The Highway Re-Route Movement (HRM) has lost another round in its battle to halt work on the Debe to Mon Desir segment of the Sir Solomon Hochoy Highway extension to Pt Fortin.
The Court of Appeal yesterday ruled in favour of the State in the decision whether or not to overturn the ruling of High Court judge Justice James Aboud, who had dismissed an application for a conservatory order by members of the HRM to halt work along the contentious segment.
The judgment in favour of Government was two to one.
In his reaction to the judgment, HRM leader Dr Wayne Kublalsingh said, “while we did not win the Court of Appeal matter we feel that we have sufficient grounds now because of the dissenting judgment to take it to the Privy Council. We will now be doing that and I think our attorneys have a more than fair chance of winning at that level.”
According to Kublalsingh, “Justice Gregory Smith, he was in our favour so in other words he found the judgment of trial Judge James Aboud was wrong so he ruled in our favour but the other judges, Justice Rajendra Narine and Justice Prakash Moosai, they ruled against us, they dismissed the appeal.”
Kublalsingh added, “This is a case of about process and a Prime Minister disregarding a promise which she made and it’s about the law of legitimate expectation and the breaking of a promise which she made to the Highway Re-Route Movement and the other question is about whether the HRM delayed in making an application before the courts when we were asking about an conservatory order or injunction to hold the work on the Mon Desir Highway.”
The HRM was seeking an order to prevent the continuation of construction work along the segment of the highway, on the basis that the Government failed to keep its promise to take into consideration the recommendations of the Dr James Armstrong report.
They also contended that the rights of residents to enjoyment of property would have been trampled upon should that section of the highway be constructed.

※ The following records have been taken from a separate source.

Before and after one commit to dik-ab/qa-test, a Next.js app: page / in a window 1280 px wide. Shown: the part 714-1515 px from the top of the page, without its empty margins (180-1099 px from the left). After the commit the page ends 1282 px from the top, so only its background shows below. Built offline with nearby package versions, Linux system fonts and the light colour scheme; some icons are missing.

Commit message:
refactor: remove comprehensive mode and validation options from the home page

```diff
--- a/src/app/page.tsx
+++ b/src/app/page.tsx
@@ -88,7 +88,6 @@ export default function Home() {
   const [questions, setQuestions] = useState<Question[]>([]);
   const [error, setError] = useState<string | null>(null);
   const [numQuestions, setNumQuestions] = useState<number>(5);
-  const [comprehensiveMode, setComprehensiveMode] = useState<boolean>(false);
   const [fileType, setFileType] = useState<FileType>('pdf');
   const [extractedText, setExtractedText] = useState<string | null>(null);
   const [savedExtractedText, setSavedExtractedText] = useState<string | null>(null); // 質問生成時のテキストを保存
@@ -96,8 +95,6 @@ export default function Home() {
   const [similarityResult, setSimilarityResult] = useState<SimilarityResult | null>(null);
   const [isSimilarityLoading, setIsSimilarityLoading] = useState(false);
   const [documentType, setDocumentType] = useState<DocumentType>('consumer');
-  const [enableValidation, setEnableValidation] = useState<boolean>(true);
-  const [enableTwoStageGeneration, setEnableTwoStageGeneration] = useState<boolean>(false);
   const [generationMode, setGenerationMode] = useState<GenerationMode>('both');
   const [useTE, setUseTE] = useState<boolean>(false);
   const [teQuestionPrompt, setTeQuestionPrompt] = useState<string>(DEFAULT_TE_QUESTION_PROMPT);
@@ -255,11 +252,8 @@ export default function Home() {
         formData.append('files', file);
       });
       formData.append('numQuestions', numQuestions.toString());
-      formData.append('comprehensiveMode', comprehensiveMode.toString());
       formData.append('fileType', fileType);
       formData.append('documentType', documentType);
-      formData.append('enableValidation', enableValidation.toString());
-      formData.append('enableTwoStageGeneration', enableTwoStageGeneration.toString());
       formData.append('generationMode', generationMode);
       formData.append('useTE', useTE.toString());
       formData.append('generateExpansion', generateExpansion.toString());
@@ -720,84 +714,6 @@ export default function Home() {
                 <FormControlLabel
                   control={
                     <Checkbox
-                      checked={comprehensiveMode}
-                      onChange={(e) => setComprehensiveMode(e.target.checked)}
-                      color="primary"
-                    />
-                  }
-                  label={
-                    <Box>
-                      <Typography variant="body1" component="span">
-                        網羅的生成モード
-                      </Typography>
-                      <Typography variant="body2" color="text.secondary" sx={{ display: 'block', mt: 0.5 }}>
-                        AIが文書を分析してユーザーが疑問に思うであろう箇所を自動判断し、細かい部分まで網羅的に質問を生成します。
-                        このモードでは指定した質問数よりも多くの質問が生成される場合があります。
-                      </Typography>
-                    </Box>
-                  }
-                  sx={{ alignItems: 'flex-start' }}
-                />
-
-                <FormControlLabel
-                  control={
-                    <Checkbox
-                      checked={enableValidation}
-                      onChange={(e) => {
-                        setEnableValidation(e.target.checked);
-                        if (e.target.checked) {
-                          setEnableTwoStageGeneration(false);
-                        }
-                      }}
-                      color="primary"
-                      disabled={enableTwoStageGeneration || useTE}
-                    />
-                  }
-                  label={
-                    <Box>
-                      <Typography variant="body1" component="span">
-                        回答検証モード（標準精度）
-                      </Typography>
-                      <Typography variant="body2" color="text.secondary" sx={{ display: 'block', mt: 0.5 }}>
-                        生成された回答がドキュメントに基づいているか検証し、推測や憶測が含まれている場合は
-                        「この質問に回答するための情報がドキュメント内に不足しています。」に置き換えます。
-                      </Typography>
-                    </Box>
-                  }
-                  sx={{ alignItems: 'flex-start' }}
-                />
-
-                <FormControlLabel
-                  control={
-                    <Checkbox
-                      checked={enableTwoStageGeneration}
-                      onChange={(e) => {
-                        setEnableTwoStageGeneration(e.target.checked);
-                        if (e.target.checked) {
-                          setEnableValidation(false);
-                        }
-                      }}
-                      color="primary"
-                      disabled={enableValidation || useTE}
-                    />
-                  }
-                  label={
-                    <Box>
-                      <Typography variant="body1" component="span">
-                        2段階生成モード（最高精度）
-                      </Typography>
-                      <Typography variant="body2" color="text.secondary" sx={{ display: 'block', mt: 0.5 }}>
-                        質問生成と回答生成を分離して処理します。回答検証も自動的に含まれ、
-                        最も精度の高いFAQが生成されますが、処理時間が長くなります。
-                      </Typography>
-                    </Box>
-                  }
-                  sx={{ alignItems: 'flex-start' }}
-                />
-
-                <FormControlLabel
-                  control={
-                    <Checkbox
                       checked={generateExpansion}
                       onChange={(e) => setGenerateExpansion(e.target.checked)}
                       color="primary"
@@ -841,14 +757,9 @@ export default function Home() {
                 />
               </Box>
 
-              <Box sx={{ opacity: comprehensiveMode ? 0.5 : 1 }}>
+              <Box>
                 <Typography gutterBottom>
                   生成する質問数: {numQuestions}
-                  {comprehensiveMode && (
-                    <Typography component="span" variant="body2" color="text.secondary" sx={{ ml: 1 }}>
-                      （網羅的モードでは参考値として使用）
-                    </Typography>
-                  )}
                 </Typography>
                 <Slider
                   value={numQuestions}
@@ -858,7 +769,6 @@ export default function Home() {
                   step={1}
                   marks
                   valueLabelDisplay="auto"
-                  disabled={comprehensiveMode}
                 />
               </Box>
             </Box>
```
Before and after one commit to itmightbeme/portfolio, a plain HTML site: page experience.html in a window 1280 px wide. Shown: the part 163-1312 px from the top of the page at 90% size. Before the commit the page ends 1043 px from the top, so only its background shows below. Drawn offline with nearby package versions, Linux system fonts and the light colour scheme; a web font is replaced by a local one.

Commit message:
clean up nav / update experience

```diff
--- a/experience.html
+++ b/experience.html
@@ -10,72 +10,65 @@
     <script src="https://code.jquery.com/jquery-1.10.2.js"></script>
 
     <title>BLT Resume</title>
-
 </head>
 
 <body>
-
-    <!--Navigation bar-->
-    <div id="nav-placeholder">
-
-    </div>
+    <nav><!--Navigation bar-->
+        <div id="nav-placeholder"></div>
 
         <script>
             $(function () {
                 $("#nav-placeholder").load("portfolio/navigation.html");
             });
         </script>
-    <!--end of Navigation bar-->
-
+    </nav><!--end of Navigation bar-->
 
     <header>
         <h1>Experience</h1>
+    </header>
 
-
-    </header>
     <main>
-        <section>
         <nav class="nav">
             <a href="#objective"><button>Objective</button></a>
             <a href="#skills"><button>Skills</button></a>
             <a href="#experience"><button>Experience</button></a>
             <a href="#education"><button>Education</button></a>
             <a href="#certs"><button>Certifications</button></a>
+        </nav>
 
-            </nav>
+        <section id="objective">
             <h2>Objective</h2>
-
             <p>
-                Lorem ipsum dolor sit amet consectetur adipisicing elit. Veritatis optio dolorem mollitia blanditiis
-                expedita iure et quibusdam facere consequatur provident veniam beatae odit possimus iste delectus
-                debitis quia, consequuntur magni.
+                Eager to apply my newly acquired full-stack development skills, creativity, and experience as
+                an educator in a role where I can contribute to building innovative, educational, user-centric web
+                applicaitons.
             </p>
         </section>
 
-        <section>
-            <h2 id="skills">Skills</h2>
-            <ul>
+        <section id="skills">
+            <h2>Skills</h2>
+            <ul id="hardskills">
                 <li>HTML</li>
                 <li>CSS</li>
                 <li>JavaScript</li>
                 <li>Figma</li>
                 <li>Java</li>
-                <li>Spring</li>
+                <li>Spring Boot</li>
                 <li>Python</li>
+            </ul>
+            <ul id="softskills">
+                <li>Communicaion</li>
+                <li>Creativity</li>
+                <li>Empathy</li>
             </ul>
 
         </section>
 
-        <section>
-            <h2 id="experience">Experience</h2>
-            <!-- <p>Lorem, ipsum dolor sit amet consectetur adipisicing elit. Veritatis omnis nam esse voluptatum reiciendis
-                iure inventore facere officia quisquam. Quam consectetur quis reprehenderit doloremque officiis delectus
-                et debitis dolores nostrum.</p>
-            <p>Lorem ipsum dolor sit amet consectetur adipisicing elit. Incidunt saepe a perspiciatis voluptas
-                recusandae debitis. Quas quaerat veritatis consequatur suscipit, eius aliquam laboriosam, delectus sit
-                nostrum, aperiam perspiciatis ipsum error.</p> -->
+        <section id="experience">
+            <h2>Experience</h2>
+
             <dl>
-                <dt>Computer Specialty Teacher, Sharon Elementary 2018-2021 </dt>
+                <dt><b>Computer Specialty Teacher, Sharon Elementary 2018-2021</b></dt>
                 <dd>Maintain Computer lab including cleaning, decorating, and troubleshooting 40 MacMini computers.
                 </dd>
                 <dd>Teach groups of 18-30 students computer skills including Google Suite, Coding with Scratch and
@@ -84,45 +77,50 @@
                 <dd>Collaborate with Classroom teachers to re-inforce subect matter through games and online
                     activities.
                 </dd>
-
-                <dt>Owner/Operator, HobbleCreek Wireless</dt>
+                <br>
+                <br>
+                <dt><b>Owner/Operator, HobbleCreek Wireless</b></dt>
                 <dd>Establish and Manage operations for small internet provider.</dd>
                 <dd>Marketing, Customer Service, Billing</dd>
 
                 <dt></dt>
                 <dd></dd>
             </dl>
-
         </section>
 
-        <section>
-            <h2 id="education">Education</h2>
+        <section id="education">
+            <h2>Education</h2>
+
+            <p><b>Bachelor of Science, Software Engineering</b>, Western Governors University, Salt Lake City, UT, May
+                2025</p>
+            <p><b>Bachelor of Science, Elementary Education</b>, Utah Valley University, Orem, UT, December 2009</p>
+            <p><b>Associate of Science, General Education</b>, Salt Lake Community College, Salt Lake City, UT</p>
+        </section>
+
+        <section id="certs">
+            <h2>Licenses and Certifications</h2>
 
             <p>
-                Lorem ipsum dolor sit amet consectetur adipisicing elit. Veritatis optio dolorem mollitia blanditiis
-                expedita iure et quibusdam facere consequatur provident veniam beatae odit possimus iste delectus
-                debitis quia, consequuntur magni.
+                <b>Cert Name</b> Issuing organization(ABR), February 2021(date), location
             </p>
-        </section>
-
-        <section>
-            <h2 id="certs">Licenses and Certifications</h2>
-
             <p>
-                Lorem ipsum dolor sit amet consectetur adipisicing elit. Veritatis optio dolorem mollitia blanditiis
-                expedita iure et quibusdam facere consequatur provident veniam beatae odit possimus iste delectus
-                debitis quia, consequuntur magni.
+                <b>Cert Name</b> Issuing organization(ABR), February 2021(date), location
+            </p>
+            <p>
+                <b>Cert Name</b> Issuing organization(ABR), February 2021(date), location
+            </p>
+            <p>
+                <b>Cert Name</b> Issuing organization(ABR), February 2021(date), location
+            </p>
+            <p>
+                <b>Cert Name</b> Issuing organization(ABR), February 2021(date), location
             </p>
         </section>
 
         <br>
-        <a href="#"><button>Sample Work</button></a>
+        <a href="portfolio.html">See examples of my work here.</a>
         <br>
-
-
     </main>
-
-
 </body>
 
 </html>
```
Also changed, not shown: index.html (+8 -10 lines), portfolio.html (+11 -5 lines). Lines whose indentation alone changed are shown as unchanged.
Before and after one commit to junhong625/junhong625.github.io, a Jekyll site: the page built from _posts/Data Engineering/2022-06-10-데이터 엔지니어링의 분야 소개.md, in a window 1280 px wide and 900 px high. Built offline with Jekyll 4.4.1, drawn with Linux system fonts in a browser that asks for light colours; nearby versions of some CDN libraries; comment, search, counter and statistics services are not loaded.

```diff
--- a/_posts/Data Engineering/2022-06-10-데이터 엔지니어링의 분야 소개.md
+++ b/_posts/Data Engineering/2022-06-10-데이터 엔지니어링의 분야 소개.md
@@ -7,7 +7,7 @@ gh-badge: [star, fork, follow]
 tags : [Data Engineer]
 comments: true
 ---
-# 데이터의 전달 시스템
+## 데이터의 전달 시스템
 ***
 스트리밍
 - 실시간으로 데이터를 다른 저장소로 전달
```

In May this year, Justice Aboud dismissed the application on the basis of the length of time the movement took before making the application. Despite not granting the conservatory order, however, Justice Aboud agreed with the group that there was a breach of the principle of legitimate expectation by the Government not considering the report.